THE BIG DECISION: To do an MBA or not?

At about the same time last year me along with a few of my friends were prodding over this life changing decision of whether to do an MBA or not. If yes then should we opt for the full time version or the fancy e-MBA? This is the story of 80% of engineers like me who get placed on campus and join the herd of thousands who move to posh localities in Tier-1 cities and feel that we have accomplished the motive of living. A job in a metro city, a pay package which is able to fund the sloshed weekends and we are ready to rule the world. It is only a year or so later that we realize that the corporate jungle is merciless and proving yourself in each step is the only way up the ladder. This is when good sense and ambition prevails or perhaps the increasing fear of eradication that drills into our brains, the MBA worm.

The world around us changes and it changes fast, constantly evolving into a more complex web of technology and human skills woven by master weavers. These master weavers are majorly constituted of business people, people armed with MBA degrees, flashing their guns and wowing the masses with their numbers. We engineers, fully loaded with our technology jargon fall short in front of these gunmen when it comes to their prowess in deciphering and analyzing stuff. The present job profiles in corporate offices demand utopian levels of multitasking, people management and communication skills. Add to this the fact that the only way for engineers to rise through the ranks in any industry is to take on managerial responsibility in the same field. The threat of market saturation and oversupply of similar skills is also never-ending. But a bigger challenge is to deal with painfully slow moving career paths. Despite being ahead of the pack in their academic life, most engineers, especially in India lose their identities in the ocean of faceless people just like them. Slowly we realize that our once promising career has now started slipping into a slump. It is now when reality strikes and we press the panic button and eject ourselves out of this about-to-blast aircraft: an MBA being the career saving parachute. An MBA seems like a good way to break away from the clutter and add a recognizable face back.  So, within a year or two we learn that the only way to compete with these handsomely suited, number crunching weirdoes is to make ourselves capable and give them a dose of their own medicine!

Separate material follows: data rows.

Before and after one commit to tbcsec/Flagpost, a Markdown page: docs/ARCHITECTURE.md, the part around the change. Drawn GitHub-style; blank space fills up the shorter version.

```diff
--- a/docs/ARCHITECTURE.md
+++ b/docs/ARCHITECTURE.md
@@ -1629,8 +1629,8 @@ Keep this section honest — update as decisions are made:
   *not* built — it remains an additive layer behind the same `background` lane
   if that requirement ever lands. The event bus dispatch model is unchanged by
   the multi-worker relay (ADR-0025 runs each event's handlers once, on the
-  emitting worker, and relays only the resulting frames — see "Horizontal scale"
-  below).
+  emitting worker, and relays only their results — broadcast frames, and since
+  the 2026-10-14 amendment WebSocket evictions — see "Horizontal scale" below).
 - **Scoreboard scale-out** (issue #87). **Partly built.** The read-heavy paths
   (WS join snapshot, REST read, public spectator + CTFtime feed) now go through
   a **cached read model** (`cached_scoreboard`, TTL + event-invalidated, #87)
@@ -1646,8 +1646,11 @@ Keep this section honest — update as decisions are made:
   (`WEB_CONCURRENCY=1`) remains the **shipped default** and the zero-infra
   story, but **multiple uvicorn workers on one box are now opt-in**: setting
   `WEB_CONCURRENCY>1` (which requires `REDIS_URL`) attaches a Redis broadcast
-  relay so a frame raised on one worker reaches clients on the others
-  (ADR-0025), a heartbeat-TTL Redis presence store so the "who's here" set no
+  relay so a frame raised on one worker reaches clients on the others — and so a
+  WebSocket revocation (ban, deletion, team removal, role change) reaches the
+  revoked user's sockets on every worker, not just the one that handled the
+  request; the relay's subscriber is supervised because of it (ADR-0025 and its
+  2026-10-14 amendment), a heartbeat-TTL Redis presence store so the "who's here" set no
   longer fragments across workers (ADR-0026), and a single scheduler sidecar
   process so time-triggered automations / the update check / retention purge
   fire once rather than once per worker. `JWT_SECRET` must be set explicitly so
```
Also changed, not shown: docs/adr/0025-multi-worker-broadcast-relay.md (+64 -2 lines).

So how does an MBA suddenly transform our dull flat career graphs? As an engineer we are used to working alone, handling a couple of projects individually even when in a team. As an MBA we learn to break this cocoon of solitude and everything that we do will now require other people’s participation.

As an engineer we would have been working with the end perspective of the product. During MBA, we realize that everything is focused on organizational efficiency and effectiveness. These are two important learnings which change our perspectives of working and make us better professionals. MBA after engineering gives us a combined functional and technical perspective, thus creating a valuable asset for any organization.

So all those confused souls who are thinking about an MBA and currently don’t have an opportunity cost which will make you regret like crazy later– go for it, provided you manage a good B-school. For some others who are thinking about doing a full-time after spending six years in the IT industry, think twice about everything that you’ve been doing till date. Rethink your initial goal and get back.  Like it or hate it, but there is a time and value for everything. If you are on track now, your ideal choice should be an executive MBA program, something that doesn’t require you to compromise on everything that you have today. Lastly, this being only a personal line of thought anyone who reads this is welcome to differ. But to sum it all up, I believe there is no harm in learning something new which will help in adding value to your knowledge base and profile!

Avilasha Singha,